▸ Assignment:
Those lines of the following listing which contain the string "False" should be returned.

(Beginning of The input)

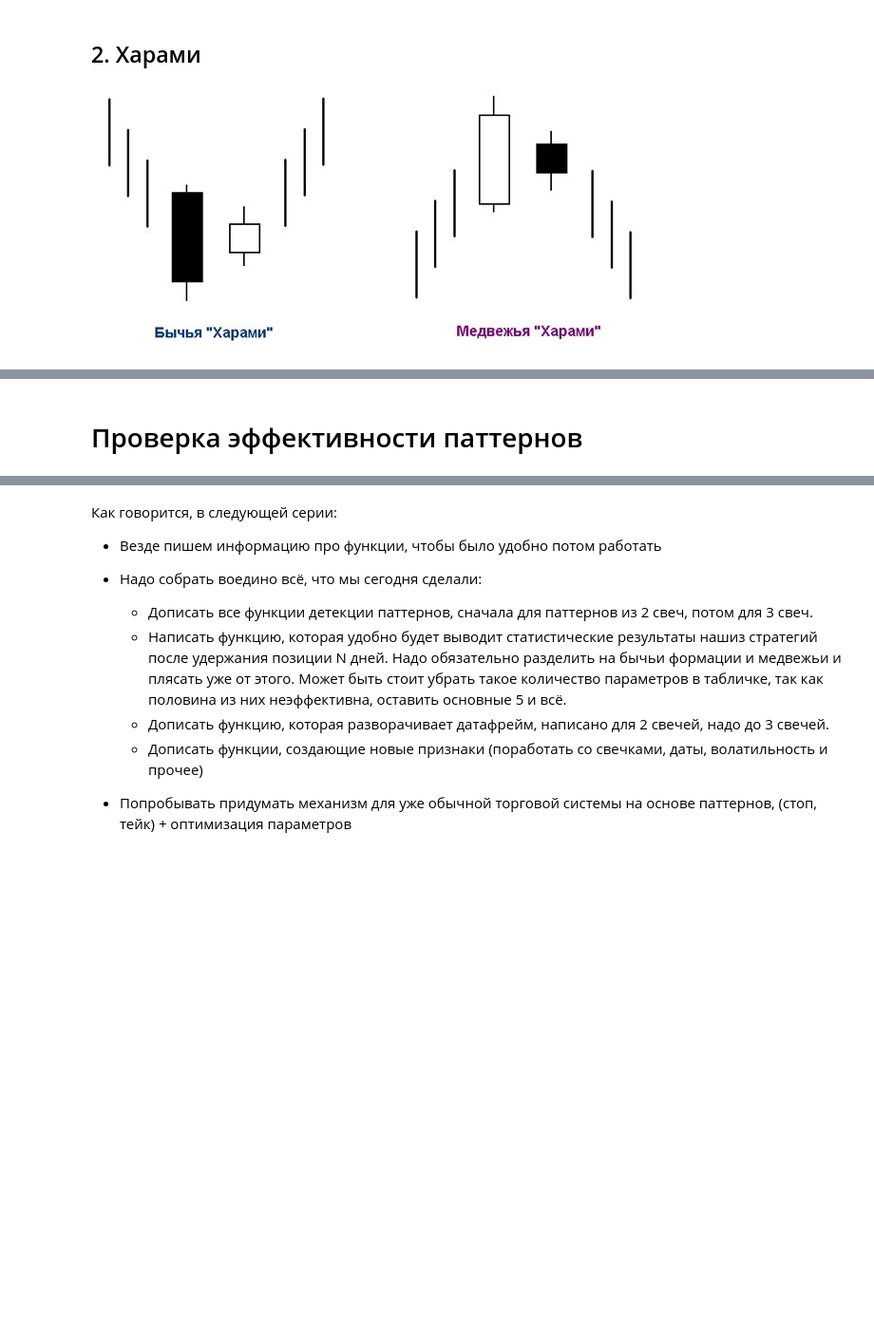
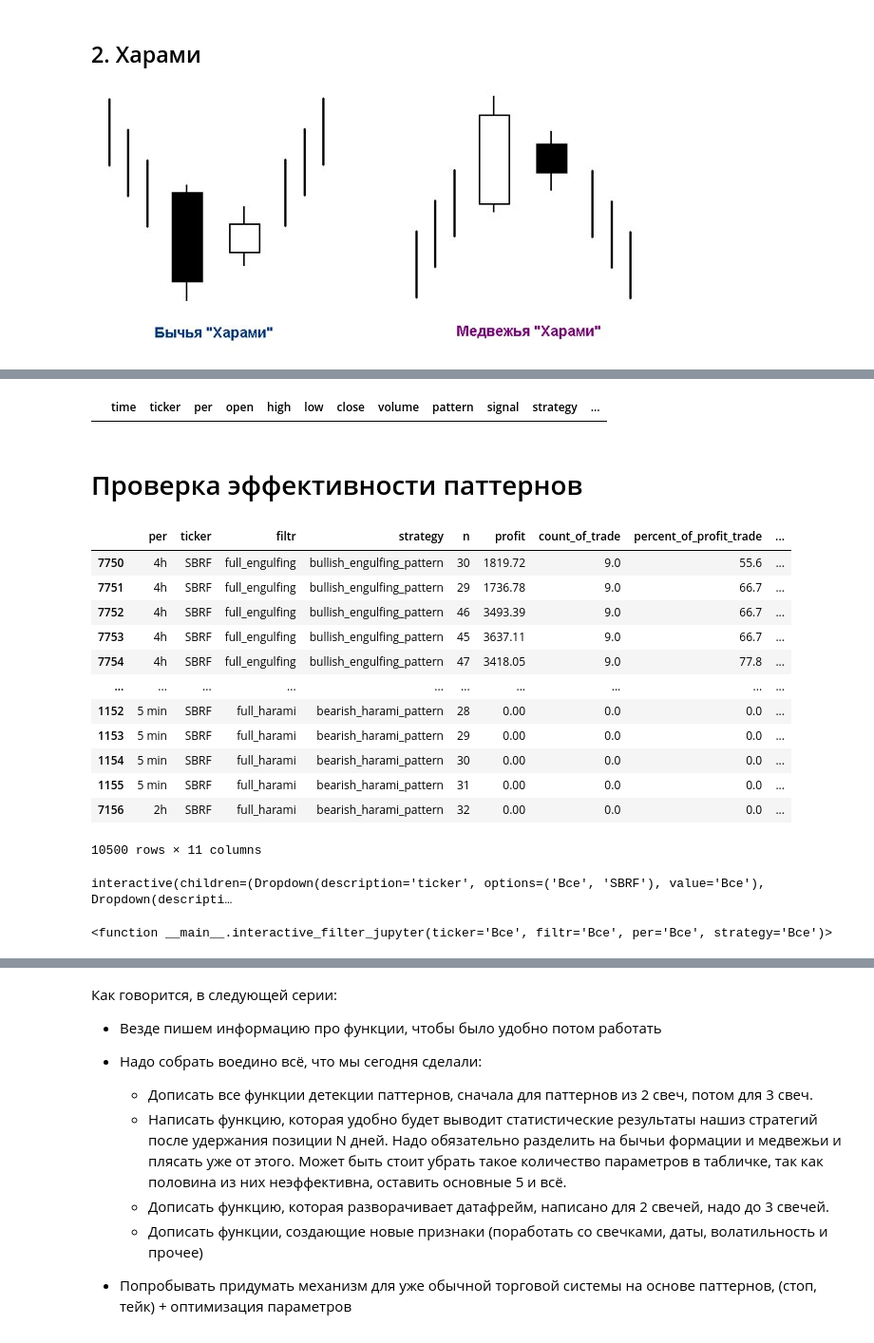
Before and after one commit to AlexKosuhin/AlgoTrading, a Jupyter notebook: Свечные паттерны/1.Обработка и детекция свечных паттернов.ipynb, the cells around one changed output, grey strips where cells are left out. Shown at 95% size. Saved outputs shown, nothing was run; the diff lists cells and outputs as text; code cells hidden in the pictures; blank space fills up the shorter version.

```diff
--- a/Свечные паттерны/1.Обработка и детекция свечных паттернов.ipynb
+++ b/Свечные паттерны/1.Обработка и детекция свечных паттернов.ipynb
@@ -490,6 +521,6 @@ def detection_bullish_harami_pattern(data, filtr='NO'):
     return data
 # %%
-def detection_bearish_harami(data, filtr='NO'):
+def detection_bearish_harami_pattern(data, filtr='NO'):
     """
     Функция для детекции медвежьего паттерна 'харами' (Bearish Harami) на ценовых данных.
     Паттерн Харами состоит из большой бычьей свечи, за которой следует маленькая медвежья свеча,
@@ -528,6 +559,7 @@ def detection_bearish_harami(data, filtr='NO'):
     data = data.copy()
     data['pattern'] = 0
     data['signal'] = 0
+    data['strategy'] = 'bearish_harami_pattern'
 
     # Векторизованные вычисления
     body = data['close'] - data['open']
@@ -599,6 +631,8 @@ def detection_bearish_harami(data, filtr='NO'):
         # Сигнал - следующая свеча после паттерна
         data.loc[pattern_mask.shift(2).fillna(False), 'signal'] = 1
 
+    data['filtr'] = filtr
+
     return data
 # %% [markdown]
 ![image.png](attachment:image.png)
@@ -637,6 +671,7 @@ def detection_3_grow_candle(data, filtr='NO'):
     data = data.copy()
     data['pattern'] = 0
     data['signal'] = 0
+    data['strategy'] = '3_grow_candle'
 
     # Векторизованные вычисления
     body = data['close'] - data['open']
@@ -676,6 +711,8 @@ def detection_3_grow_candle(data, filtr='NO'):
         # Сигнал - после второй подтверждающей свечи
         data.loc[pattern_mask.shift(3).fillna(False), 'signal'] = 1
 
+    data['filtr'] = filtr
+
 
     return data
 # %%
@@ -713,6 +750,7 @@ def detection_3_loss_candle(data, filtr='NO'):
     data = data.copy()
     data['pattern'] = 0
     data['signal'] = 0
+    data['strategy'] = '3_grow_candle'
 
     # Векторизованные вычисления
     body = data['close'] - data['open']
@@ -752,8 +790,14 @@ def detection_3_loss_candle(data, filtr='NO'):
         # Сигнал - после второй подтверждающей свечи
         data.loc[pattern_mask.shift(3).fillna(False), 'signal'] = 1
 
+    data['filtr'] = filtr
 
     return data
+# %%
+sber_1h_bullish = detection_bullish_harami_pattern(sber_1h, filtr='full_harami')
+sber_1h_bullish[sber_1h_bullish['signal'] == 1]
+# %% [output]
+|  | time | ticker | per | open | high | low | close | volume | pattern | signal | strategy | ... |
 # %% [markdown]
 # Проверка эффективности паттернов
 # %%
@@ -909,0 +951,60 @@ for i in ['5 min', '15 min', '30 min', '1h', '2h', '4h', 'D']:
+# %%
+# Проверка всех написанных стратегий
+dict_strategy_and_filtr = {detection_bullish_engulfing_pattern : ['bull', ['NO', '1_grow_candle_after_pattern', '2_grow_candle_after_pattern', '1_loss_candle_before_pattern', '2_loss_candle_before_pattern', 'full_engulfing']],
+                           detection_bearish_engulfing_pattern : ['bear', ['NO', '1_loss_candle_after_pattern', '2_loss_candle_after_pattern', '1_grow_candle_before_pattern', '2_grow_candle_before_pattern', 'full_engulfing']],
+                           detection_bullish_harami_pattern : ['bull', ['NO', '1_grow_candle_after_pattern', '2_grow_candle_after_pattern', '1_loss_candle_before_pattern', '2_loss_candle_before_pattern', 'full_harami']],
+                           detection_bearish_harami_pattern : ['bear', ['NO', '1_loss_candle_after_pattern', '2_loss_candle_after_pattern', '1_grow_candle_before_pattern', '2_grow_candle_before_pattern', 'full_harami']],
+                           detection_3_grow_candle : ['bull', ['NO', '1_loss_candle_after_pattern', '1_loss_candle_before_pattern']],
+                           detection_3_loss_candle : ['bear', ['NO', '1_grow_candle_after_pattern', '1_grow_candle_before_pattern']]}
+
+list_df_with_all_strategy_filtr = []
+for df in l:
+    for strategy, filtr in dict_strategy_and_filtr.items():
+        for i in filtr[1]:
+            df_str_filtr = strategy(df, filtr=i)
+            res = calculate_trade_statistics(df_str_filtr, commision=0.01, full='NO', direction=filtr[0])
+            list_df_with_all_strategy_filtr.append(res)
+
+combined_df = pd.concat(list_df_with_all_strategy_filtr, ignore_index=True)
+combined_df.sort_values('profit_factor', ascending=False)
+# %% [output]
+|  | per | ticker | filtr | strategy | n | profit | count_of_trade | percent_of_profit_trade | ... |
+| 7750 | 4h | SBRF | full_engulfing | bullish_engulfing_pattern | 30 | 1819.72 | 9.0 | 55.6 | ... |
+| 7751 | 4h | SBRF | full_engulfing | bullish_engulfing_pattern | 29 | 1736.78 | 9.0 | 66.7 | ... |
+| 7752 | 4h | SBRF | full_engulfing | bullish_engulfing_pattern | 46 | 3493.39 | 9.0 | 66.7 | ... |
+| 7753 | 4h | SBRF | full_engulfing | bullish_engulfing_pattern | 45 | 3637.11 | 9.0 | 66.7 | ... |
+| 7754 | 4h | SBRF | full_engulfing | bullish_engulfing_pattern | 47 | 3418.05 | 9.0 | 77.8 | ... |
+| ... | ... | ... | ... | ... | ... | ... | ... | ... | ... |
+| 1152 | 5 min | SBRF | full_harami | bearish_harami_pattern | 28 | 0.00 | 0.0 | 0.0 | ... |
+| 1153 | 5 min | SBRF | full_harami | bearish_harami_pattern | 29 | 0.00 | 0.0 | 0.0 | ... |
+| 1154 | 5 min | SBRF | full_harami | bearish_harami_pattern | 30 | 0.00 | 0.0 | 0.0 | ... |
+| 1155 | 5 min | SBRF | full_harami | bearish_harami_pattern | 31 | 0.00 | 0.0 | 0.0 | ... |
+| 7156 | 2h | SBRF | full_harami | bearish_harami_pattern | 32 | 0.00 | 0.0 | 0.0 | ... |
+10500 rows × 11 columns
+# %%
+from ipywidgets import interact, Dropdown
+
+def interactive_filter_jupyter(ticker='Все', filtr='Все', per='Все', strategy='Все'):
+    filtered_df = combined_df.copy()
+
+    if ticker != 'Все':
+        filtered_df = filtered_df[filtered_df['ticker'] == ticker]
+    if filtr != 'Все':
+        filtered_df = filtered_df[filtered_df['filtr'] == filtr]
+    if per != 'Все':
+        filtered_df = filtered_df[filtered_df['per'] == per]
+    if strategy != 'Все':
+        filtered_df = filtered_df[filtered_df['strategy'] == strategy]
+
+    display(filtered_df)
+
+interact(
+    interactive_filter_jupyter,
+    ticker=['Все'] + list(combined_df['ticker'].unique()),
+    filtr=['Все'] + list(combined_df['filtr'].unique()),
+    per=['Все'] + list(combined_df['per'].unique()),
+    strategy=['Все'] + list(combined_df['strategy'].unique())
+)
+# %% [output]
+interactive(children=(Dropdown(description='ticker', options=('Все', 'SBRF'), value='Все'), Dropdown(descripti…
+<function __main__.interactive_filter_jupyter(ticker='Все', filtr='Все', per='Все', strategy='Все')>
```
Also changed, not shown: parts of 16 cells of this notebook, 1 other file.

(End of The input)
(Beginning of The input)

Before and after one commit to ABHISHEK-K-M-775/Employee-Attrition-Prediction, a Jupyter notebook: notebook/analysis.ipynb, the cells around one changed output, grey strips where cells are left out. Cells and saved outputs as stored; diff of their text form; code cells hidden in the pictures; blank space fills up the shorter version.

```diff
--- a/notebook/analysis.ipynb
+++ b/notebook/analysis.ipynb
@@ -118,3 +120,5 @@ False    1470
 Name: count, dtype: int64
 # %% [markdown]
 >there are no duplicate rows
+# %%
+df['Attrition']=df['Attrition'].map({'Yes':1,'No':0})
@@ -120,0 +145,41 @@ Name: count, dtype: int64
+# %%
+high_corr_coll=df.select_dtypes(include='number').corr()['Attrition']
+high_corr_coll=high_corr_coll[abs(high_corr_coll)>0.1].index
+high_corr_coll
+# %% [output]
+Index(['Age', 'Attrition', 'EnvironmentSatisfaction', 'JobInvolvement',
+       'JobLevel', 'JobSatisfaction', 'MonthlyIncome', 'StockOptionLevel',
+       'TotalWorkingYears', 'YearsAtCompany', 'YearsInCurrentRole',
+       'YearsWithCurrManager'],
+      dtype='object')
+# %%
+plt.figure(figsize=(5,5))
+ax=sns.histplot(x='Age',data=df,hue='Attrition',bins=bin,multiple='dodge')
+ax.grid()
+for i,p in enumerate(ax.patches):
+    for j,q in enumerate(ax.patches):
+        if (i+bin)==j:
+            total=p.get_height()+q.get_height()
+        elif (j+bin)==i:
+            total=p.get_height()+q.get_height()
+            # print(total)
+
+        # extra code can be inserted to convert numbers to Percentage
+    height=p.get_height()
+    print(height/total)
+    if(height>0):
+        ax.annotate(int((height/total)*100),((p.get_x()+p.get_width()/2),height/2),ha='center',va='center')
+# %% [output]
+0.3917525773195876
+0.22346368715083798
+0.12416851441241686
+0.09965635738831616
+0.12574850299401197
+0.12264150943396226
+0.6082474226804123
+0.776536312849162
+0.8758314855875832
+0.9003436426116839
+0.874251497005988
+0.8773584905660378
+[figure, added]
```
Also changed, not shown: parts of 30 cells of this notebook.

(End of The input)

▸ Finished exercise:
         data.loc[pattern_mask.shift(2).fillna(False), 'signal'] = 1
         data.loc[pattern_mask.shift(3).fillna(False), 'signal'] = 1
         data.loc[pattern_mask.shift(3).fillna(False), 'signal'] = 1
+combined_df.sort_values('profit_factor', ascending=False)
@@ -118,3 +120,5 @@ False    1470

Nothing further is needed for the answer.